Dataset excerpts:
_ _ _ _
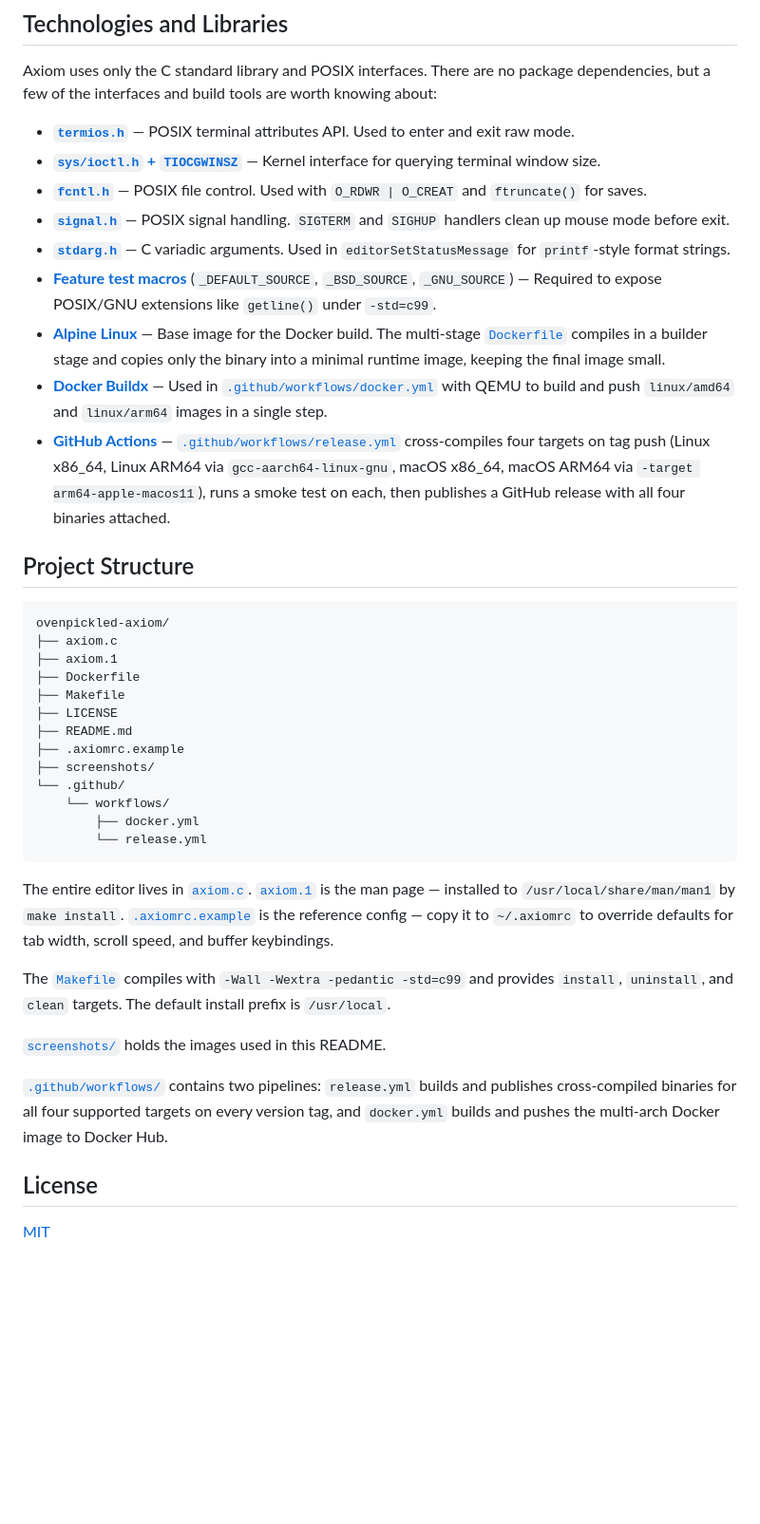
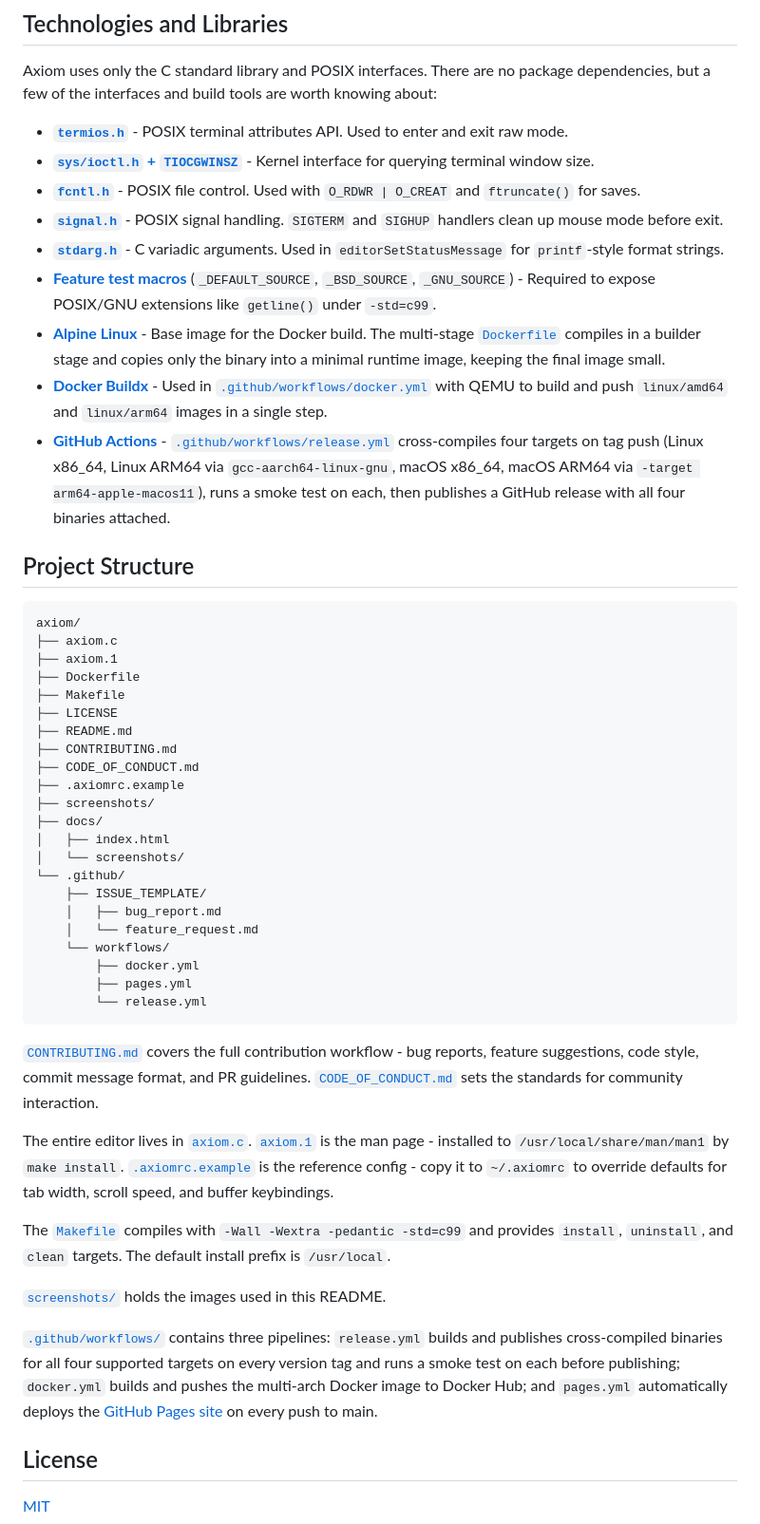
Before and after one commit to ovenpickled/axiom, a Markdown page: README.md, the part around one of its changes. Shown at 95% size. Drawn GitHub-style; blank space fills up the shorter version.

````diff
--- a/README.md
+++ b/README.md
@@ -141,41 +157,52 @@ A full reference is in the man page — run `man axiom` after installing.
 
 Axiom uses only the C standard library and POSIX interfaces. There are no package dependencies, but a few of the interfaces and build tools are worth knowing about:
 
-- **[`termios.h`](https://man7.org/linux/man-pages/man3/termios.3.html)** — POSIX terminal attributes API. Used to enter and exit raw mode.
-- **[`sys/ioctl.h` + `TIOCGWINSZ`](https://man7.org/linux/man-pages/man4/tty_ioctl.4.html)** — Kernel interface for querying terminal window size.
-- **[`fcntl.h`](https://man7.org/linux/man-pages/man2/fcntl.2.html)** — POSIX file control. Used with `O_RDWR | O_CREAT` and `ftruncate()` for saves.
-- **[`signal.h`](https://man7.org/linux/man-pages/man7/signal.7.html)** — POSIX signal handling. `SIGTERM` and `SIGHUP` handlers clean up mouse mode before exit.
-- **[`stdarg.h`](https://en.cppreference.com/w/c/variadic)** — C variadic arguments. Used in `editorSetStatusMessage` for `printf`-style format strings.
-- **[Feature test macros](https://www.gnu.org/software/libc/manual/html_node/Feature-Test-Macros.html)** (`_DEFAULT_SOURCE`, `_BSD_SOURCE`, `_GNU_SOURCE`) — Required to expose POSIX/GNU extensions like `getline()` under `-std=c99`.
-- **[Alpine Linux](https://alpinelinux.org/)** — Base image for the Docker build. The multi-stage [`Dockerfile`](./Dockerfile) compiles in a builder stage and copies only the binary into a minimal runtime image, keeping the final image small.
-- **[Docker Buildx](https://docs.docker.com/buildx/working-with-buildx/)** — Used in [`.github/workflows/docker.yml`](./.github/workflows/docker.yml) with QEMU to build and push `linux/amd64` and `linux/arm64` images in a single step.
-- **[GitHub Actions](https://docs.github.com/en/actions)** — [`.github/workflows/release.yml`](./.github/workflows/release.yml) cross-compiles four targets on tag push (Linux x86\_64, Linux ARM64 via `gcc-aarch64-linux-gnu`, macOS x86\_64, macOS ARM64 via `-target arm64-apple-macos11`), runs a smoke test on each, then publishes a GitHub release with all four binaries attached.
+- **[`termios.h`](https://man7.org/linux/man-pages/man3/termios.3.html)** - POSIX terminal attributes API. Used to enter and exit raw mode.
+- **[`sys/ioctl.h` + `TIOCGWINSZ`](https://man7.org/linux/man-pages/man4/tty_ioctl.4.html)** - Kernel interface for querying terminal window size.
+- **[`fcntl.h`](https://man7.org/linux/man-pages/man2/fcntl.2.html)** - POSIX file control. Used with `O_RDWR | O_CREAT` and `ftruncate()` for saves.
+- **[`signal.h`](https://man7.org/linux/man-pages/man7/signal.7.html)** - POSIX signal handling. `SIGTERM` and `SIGHUP` handlers clean up mouse mode before exit.
+- **[`stdarg.h`](https://en.cppreference.com/w/c/variadic)** - C variadic arguments. Used in `editorSetStatusMessage` for `printf`-style format strings.
+- **[Feature test macros](https://www.gnu.org/software/libc/manual/html_node/Feature-Test-Macros.html)** (`_DEFAULT_SOURCE`, `_BSD_SOURCE`, `_GNU_SOURCE`) - Required to expose POSIX/GNU extensions like `getline()` under `-std=c99`.
+- **[Alpine Linux](https://alpinelinux.org/)** - Base image for the Docker build. The multi-stage [`Dockerfile`](./Dockerfile) compiles in a builder stage and copies only the binary into a minimal runtime image, keeping the final image small.
+- **[Docker Buildx](https://docs.docker.com/buildx/working-with-buildx/)** - Used in [`.github/workflows/docker.yml`](./.github/workflows/docker.yml) with QEMU to build and push `linux/amd64` and `linux/arm64` images in a single step.
+- **[GitHub Actions](https://docs.github.com/en/actions)** - [`.github/workflows/release.yml`](./.github/workflows/release.yml) cross-compiles four targets on tag push (Linux x86\_64, Linux ARM64 via `gcc-aarch64-linux-gnu`, macOS x86\_64, macOS ARM64 via `-target arm64-apple-macos11`), runs a smoke test on each, then publishes a GitHub release with all four binaries attached.
 
 ## Project Structure
 
 ```
-ovenpickled-axiom/
+axiom/
 ├── axiom.c
 ├── axiom.1
 ├── Dockerfile
 ├── Makefile
 ├── LICENSE
 ├── README.md
+├── CONTRIBUTING.md
+├── CODE_OF_CONDUCT.md
 ├── .axiomrc.example
 ├── screenshots/
+├── docs/
+│   ├── index.html
+│   └── screenshots/
 └── .github/
+    ├── ISSUE_TEMPLATE/
+    │   ├── bug_report.md
+    │   └── feature_request.md
     └── workflows/
         ├── docker.yml
+        ├── pages.yml
         └── release.yml
 ```
 
-The entire editor lives in [`axiom.c`](./axiom.c). [`axiom.1`](./axiom.1) is the man page — installed to `/usr/local/share/man/man1` by `make install`. [`.axiomrc.example`](./.axiomrc.example) is the reference config — copy it to `~/.axiomrc` to override defaults for tab width, scroll speed, and buffer keybindings.
+[`CONTRIBUTING.md`](./CONTRIBUTING.md) covers the full contribution workflow - bug reports, feature suggestions, code style, commit message format, and PR guidelines. [`CODE_OF_CONDUCT.md`](./CODE_OF_CONDUCT.md) sets the standards for community interaction.
+
+The entire editor lives in [`axiom.c`](./axiom.c). [`axiom.1`](./axiom.1) is the man page - installed to `/usr/local/share/man/man1` by `make install`. [`.axiomrc.example`](./.axiomrc.example) is the reference config - copy it to `~/.axiomrc` to override defaults for tab width, scroll speed, and buffer keybindings.
 
 The [`Makefile`](./Makefile) compiles with `-Wall -Wextra -pedantic -std=c99` and provides `install`, `uninstall`, and `clean` targets. The default install prefix is `/usr/local`.
 
 [`screenshots/`](./screenshots/) holds the images used in this README.
 
-[`.github/workflows/`](./.github/workflows/) contains two pipelines: `release.yml` builds and publishes cross-compiled binaries for all four supported targets on every version tag, and `docker.yml` builds and pushes the multi-arch Docker image to Docker Hub.
+[`.github/workflows/`](./.github/workflows/) contains three pipelines: `release.yml` builds and publishes cross-compiled binaries for all four supported targets on every version tag and runs a smoke test on each before publishing; `docker.yml` builds and pushes the multi-arch Docker image to Docker Hub; and `pages.yml` automatically deploys the [GitHub Pages site](https://ovenpickled.github.io/axiom) on every push to main.
 
 ## License
 
````
Also changed, not shown: other parts of README.md (+39 -23 lines).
_ _ _ _
Exercise aim:
Scan the entries above for the string "QEMU", and copy every line where it turns up.

Result below:
-- **[Docker Buildx](https://docs.docker.com/buildx/working-with-buildx/)** — Used in [`.github/workflows/docker.yml`](./.github/workflows/docker.yml) with QEMU to build and push `linux/amd64` and `linux/arm64` images in a single step.
+- **[Docker Buildx](https://docs.docker.com/buildx/working-with-buildx/)** - Used in [`.github/workflows/docker.yml`](./.github/workflows/docker.yml) with QEMU to build and push `linux/amd64` and `linux/arm64` images in a single step.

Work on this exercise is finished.